Thirty years ago, his likeness could be found in many poor, minority communities. Today, these images are disappearing as the buildings they were painted on have either collapsed or have been demolished.
Minister and civil rights icon Malcolm X would have turned 93 years old this weekend. The version of him I know best is the one portrayed in the ‘hood.
Thirty years ago, the likeness of three great black leaders, Martin Luther King Jr., Malcolm X, and Nelson Mandela, were popular in poor, minority communities. Later, it was just King and Obama. Now, only MLK leads the black pantheon.
Earlier this month at Harlem’s Showman’s Club, I got in a conversation about Malcolm X. As I showed some of the patrons the murals I had photographed with my Nikon 800 and stored in my phone, I argued that he was portrayed as righteous and angry. A woman corrected me, saying he looked serious. She attributed his waning popularity to his Muslim faith and his militant attitude. She then explained that there aren’t many Muslims in the U.S., while King was a Baptist—America’s largest Protestant denomination. A former New York City policeman deflected the conversation to Malcolm X’s 1965 assassination and his bodyguard—also a former policeman whom this man knew. My efforts to get them to speak about his present relevance failed.
In the 1980s, Malcolm X’s likeness was depicted in murals on the walls of urban drug rehabilitation centers where a strong motivational presence was needed. One of these was the now abandoned Operation Get Down in a former bank on Gratiot Avenue in Detroit.

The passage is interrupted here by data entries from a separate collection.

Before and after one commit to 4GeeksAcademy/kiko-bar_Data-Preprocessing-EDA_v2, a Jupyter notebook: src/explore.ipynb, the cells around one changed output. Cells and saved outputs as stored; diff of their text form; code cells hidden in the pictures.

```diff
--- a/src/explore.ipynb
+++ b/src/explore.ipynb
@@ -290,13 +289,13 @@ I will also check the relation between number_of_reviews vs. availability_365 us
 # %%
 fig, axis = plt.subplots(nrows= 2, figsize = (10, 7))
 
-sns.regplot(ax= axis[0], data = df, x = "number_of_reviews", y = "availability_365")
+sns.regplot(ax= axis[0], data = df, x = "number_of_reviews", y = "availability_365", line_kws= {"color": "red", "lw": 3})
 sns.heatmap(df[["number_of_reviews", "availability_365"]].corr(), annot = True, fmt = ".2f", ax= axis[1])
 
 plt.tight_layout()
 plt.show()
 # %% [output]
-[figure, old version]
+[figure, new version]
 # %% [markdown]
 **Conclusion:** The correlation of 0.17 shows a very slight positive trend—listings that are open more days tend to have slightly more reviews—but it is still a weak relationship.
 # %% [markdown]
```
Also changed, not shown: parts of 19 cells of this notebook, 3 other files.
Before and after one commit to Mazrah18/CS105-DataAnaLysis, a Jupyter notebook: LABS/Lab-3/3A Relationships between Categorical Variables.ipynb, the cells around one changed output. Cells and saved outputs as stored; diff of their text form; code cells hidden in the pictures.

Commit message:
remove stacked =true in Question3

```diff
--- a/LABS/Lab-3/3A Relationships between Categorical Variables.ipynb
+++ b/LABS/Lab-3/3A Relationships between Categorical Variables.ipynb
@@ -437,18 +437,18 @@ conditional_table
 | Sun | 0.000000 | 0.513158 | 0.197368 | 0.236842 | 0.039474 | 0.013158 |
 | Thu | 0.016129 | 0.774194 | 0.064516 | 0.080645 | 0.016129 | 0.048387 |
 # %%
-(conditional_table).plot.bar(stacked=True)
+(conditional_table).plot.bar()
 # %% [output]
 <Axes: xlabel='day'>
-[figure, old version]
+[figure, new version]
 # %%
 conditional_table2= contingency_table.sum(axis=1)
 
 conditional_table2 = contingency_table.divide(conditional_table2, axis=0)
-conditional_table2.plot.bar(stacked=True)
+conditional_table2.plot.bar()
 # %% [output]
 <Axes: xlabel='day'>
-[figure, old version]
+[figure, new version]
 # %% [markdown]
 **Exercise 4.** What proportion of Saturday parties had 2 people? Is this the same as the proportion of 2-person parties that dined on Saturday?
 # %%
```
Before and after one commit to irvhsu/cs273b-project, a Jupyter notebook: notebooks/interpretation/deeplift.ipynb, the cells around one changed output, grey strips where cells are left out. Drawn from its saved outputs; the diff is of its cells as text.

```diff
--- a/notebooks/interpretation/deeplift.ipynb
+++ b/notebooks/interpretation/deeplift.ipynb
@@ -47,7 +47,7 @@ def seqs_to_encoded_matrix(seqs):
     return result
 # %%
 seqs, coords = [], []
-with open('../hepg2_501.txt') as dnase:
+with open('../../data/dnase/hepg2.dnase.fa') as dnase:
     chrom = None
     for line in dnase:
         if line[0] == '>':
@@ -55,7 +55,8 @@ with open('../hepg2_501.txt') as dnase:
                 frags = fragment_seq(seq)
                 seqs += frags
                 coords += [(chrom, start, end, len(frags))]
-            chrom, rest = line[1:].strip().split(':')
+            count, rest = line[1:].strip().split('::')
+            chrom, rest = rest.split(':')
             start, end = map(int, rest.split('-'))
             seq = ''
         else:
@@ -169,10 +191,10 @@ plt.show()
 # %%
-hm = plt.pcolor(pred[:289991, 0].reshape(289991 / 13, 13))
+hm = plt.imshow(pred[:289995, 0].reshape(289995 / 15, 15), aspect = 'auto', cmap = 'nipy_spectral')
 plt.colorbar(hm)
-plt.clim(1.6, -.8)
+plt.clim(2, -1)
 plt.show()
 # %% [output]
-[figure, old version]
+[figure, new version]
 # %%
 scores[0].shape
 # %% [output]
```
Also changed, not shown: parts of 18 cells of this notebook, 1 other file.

During this same period, muralists working in drug corners in Chicago had to listen to the suggestions of the gangs that favored Malcolm X over MLK, lest their murals be defaced.
Malcolm X was portrayed with Rosa Parks in Chicago, with Cambodian divinities and Pancho Villa in Oakland, and with longtime mayor Coleman Young in Detroit. In Los Angeles and Oakland, Latino sign painters depict his likeness with Latino features. Most of these images have disappeared as the buildings they were painted on have either collapsed or have been demolished. As the remaining portraits fade, Malcolm X’s skin color turns lighter and grayer with time.
Every once in a while, Malcolm X will still appear in a new mural. Earlier this year in Detroit, I photographed his face as seen on a recently painted mural titled “Be A Man.” In it, he’s placed next to a pyramid and a figure riding a camel. A mosque can be seen in the background. One side of the eyeglasses on his face shows the KKK, the other raised fists and black faces yelling.